→ Task goal: The entries below should be given again exactly, minus their pictures.

Record extracts Block Start

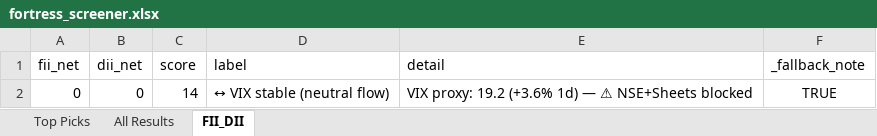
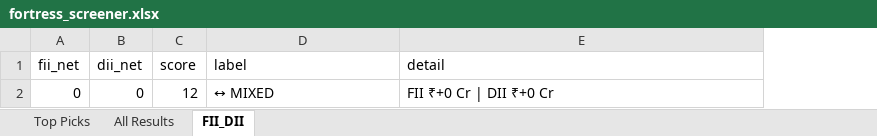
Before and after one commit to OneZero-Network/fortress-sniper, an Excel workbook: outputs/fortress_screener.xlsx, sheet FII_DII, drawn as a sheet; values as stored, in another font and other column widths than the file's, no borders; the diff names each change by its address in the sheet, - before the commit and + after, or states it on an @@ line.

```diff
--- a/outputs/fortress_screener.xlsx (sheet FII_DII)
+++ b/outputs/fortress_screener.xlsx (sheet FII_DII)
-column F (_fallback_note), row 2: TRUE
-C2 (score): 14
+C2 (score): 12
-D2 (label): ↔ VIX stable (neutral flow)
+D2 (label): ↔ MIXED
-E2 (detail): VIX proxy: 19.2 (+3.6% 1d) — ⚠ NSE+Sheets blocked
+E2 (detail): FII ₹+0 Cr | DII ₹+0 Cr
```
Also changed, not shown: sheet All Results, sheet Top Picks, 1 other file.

Record extracts Block End

→ Final answer:
Before and after one commit to OneZero-Network/fortress-sniper, an Excel workbook: outputs/fortress_screener.xlsx, sheet FII_DII, drawn as a sheet; values as stored, in another font and other column widths than the file's, no borders; the diff names each change by its address in the sheet, - before the commit and + after, or states it on an @@ line.

```diff
--- a/outputs/fortress_screener.xlsx (sheet FII_DII)
+++ b/outputs/fortress_screener.xlsx (sheet FII_DII)
-column F (_fallback_note), row 2: TRUE
-C2 (score): 14
+C2 (score): 12
-D2 (label): ↔ VIX stable (neutral flow)
+D2 (label): ↔ MIXED
-E2 (detail): VIX proxy: 19.2 (+3.6% 1d) — ⚠ NSE+Sheets blocked
+E2 (detail): FII ₹+0 Cr | DII ₹+0 Cr
```
Also changed, not shown: sheet All Results, sheet Top Picks, 1 other file.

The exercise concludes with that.